And as I wrote and researched, I watched from afar the many controversies relating to claims of Native American identity in the last decade: the introduction of DNA testing, the public figures outed as claiming Native American identity with no tribal ties, and debates over tribal membership laws. I began to see that the material I had uncovered, with its lists of names, and heartbreaking bureaucratic discussions about blood quantum had the potential to impact on people’s lives in the present day, and I realized how important it was to treat the sources I had uncovered—often simply by walking into an archive and requesting them—with some kind of ethical consideration. My decision not to include names and photographs in the book were directed by this realization. I wanted it to be a history of US government policy and pushback from Native peoples, not a means through which a person might find one of their relatives discussed in the US government’s brutal racially determinist language. To an American audience the removal of identifying information might seem strange. In Australia, though, records containing intimate information about Indigenous people are often, for better or worse, restricted. Many state-run archives require permission from an individual’s family to access a single file, and it is often impossible for a researcher to simply turn up to a research facility and make their way through an entire series of records as it is in the United States. If they are given permission it is with the proviso that they remove names and identifying information. While these restrictions are ostensibly in place to protect families and communities from the unknowing release of sensitive information, they can also, as Australian researchers John Maynard, Raymond Kelly, Laurie Bamblett, Lorina Barker, Jakelin Troy and Victoria Haskins have found, have the effect of keeping important information out of the hands of Indigenous communities. It does not seem beyond the realm of possibility that these restrictions might also be in place to protect government bodies from potential lawsuits and scandal.
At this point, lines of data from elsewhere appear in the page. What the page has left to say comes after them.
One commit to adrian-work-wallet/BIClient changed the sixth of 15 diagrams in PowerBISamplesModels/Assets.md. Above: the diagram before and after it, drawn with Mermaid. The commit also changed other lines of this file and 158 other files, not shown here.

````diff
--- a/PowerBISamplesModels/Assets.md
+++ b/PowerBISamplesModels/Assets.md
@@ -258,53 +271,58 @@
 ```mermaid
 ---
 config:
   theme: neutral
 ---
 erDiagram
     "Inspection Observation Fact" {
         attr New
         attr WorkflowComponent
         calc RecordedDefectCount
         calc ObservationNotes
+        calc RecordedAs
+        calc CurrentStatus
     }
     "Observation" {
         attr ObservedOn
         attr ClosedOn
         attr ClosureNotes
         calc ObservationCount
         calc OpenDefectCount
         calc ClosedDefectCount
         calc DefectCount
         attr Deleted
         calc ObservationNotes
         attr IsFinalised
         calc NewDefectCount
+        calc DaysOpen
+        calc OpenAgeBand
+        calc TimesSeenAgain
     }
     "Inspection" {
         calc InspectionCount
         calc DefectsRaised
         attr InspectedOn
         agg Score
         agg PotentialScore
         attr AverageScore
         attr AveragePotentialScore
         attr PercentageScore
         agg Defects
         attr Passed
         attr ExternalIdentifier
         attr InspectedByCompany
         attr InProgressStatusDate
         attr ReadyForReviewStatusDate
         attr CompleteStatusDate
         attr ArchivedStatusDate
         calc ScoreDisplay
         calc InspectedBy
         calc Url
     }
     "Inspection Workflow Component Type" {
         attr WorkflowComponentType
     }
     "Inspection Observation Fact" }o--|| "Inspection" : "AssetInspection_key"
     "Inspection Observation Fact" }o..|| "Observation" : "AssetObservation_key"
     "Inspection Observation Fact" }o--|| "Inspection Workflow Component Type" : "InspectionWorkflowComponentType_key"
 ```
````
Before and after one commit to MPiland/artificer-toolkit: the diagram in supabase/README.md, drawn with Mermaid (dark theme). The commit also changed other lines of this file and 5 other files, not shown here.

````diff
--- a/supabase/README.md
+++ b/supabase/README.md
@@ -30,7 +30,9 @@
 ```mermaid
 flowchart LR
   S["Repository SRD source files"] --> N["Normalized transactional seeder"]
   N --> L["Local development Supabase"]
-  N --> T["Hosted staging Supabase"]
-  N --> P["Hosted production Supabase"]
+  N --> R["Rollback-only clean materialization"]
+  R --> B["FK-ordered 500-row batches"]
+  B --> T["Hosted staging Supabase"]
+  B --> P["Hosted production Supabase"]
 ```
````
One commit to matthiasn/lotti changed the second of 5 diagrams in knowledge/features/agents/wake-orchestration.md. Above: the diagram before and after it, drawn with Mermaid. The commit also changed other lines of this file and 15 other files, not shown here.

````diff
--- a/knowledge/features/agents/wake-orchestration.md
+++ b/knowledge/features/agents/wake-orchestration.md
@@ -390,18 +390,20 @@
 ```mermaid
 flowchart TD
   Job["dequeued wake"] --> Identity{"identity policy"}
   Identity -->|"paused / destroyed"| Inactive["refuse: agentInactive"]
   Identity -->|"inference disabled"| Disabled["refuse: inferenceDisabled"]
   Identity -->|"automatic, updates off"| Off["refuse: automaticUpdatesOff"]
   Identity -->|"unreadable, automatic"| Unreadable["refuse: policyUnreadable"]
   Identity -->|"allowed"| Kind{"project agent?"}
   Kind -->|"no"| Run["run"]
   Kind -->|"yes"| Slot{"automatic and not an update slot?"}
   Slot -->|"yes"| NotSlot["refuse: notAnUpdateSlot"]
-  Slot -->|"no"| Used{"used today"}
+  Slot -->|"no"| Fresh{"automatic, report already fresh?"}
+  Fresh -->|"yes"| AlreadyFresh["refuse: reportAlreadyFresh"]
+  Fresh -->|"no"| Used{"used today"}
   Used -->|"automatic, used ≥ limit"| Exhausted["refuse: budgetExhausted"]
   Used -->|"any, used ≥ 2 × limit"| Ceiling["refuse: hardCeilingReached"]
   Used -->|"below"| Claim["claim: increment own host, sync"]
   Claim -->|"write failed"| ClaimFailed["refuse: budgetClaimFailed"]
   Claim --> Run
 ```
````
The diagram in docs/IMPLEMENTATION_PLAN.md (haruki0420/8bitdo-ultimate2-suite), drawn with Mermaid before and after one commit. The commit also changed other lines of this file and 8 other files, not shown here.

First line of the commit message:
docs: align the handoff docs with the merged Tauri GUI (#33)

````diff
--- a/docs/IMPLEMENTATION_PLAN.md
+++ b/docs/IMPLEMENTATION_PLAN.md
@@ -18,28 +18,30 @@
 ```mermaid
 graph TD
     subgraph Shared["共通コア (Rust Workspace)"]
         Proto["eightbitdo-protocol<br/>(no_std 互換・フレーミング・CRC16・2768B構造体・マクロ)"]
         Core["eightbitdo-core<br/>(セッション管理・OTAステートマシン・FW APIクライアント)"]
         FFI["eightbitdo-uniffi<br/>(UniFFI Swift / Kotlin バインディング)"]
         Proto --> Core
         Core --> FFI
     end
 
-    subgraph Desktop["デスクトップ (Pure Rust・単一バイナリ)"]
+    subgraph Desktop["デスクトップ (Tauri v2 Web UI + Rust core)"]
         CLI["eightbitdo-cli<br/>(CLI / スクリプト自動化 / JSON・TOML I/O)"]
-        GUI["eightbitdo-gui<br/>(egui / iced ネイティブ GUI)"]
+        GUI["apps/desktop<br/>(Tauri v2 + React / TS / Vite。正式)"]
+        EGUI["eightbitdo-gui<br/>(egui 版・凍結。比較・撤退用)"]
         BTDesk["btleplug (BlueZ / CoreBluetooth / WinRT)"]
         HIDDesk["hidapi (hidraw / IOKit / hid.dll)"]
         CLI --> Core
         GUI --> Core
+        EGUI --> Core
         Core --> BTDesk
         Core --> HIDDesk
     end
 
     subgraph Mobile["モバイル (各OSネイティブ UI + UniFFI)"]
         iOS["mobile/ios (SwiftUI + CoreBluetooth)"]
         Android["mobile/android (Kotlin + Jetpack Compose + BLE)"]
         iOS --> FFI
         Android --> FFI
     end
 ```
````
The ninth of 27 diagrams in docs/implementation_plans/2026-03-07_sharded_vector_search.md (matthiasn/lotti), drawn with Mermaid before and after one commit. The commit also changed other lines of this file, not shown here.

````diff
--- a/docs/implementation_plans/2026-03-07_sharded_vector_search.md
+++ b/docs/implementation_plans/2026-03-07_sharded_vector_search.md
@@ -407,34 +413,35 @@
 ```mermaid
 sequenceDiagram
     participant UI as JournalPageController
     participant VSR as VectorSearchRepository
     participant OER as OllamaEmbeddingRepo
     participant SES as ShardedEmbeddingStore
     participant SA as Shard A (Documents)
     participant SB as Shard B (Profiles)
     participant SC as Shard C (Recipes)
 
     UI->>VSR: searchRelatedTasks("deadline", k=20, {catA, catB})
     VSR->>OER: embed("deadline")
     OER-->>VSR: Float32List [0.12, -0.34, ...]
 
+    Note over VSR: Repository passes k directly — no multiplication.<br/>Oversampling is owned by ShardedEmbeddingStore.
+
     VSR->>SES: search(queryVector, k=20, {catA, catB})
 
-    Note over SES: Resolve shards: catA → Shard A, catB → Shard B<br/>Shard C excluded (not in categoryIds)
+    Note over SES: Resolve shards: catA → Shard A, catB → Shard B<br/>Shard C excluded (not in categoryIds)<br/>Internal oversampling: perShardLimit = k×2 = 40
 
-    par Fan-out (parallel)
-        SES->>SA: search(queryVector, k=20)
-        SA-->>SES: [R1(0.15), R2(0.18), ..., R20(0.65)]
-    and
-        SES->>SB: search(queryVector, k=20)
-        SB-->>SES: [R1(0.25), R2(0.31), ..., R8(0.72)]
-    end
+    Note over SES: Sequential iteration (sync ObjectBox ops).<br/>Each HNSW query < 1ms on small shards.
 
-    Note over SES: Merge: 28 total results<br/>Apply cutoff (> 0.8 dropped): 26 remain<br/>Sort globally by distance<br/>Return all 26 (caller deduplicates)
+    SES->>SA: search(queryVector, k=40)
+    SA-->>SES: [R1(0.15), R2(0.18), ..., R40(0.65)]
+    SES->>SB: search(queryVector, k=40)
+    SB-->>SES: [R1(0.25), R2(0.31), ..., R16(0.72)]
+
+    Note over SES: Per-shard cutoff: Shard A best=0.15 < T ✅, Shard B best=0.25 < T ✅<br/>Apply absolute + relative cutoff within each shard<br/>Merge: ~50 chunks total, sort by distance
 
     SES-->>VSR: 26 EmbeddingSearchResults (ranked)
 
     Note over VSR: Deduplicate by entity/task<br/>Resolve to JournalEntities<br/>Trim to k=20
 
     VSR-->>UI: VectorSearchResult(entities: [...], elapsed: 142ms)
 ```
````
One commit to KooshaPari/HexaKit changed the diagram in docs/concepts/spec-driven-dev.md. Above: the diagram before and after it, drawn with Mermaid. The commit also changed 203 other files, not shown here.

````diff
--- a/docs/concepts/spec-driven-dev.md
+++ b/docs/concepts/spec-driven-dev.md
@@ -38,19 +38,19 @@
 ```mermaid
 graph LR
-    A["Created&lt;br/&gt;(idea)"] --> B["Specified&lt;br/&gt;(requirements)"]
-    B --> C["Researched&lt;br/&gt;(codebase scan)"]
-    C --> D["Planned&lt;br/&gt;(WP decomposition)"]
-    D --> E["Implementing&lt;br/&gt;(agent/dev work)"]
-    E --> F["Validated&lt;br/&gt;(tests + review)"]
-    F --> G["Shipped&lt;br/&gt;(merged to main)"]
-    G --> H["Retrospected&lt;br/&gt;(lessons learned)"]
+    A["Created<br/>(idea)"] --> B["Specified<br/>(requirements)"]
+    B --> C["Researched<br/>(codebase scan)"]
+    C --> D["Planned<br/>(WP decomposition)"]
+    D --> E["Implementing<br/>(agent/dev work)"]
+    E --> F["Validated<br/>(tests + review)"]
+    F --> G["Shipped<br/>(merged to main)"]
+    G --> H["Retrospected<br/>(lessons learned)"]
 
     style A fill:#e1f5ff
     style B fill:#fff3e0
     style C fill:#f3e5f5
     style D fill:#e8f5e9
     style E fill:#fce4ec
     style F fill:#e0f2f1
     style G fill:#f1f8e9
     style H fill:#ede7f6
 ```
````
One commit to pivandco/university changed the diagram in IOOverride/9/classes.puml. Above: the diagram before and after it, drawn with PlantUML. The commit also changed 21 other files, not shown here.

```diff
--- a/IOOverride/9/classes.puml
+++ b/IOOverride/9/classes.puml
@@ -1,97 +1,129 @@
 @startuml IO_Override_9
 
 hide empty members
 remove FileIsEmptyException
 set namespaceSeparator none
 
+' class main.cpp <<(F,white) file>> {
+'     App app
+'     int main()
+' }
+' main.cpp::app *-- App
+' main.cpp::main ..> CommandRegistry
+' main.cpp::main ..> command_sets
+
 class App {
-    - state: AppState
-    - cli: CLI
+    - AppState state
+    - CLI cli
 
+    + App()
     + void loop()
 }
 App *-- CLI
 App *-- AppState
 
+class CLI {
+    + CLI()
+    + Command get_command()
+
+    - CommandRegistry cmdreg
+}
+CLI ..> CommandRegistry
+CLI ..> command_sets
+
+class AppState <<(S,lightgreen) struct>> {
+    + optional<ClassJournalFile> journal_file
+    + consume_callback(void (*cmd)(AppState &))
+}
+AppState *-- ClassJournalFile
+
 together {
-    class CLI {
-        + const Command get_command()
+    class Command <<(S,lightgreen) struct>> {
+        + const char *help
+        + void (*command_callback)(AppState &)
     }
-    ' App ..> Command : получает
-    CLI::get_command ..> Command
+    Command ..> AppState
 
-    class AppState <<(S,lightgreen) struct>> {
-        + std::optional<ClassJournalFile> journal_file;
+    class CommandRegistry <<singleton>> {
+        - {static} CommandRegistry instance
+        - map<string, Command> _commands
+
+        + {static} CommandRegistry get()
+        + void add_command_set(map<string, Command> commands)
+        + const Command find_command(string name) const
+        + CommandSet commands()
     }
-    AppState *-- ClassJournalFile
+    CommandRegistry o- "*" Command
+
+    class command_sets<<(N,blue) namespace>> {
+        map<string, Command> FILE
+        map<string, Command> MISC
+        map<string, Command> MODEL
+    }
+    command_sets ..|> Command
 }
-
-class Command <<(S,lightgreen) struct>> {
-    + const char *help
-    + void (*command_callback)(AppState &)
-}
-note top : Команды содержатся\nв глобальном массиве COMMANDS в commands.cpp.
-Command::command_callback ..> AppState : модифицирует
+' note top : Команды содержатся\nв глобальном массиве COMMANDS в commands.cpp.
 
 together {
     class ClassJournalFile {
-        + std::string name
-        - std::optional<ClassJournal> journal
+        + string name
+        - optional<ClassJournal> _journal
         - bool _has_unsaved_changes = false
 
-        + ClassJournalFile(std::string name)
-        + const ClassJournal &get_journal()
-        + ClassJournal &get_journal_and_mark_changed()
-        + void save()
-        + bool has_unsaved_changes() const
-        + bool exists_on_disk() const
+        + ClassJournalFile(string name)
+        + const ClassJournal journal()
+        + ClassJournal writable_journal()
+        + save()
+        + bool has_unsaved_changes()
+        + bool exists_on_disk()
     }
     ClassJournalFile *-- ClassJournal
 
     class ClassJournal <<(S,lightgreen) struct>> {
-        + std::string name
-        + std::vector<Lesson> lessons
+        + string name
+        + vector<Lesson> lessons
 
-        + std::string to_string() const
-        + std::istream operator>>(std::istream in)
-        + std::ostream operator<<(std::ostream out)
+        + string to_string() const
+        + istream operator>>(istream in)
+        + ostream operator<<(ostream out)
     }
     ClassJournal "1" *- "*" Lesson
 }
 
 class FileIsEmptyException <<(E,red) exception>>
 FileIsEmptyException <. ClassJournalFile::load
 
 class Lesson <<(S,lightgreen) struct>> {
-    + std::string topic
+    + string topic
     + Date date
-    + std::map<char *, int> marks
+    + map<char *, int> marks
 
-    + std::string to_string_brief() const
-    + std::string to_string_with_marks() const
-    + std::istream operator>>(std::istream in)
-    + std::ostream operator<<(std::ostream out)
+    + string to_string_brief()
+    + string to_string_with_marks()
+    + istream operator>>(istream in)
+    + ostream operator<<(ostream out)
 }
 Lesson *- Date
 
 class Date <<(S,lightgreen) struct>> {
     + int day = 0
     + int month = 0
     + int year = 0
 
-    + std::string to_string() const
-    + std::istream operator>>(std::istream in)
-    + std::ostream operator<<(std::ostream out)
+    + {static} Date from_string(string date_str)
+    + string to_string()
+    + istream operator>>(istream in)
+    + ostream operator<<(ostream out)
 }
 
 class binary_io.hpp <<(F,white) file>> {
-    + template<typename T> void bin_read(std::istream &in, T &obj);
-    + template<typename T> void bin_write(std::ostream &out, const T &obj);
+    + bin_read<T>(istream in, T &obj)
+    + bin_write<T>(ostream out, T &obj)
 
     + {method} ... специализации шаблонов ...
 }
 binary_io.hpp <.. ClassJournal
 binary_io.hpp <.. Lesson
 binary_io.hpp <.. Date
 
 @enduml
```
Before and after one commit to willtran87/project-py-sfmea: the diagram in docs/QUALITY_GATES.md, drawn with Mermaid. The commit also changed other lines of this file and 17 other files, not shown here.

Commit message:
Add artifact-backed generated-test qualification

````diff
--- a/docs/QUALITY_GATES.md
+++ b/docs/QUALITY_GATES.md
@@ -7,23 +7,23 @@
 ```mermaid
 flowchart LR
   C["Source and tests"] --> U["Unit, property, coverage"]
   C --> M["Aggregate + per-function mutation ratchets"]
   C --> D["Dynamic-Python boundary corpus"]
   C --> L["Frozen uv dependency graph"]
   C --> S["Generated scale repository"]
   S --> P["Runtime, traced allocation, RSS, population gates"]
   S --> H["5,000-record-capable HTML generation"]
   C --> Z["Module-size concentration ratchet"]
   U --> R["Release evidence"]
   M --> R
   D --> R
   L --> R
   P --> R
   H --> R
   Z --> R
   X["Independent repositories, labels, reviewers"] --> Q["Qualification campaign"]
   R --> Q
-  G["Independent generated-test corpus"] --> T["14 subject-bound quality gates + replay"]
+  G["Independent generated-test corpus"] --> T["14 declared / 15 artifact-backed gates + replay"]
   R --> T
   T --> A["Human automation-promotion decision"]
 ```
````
In my next project, I have returned to my own country’s history, to tease out an aspect of Australian legislation called ‘exemption’ (which has similarities to competency). This project also entails accessing sensitive and intimate archival material to write a history that, like Blood Will Tell, I hope can be used as a tool of decolonization. But to be so, it needs to be written with ethics in mind. If anything, the experience of writing Blood Will Tell has taught me that historians need to take our heads out of the dusty archives and take cognizance that the histories we write (even the driest, most academic ones), can impact on the present-day communities whose past we write about.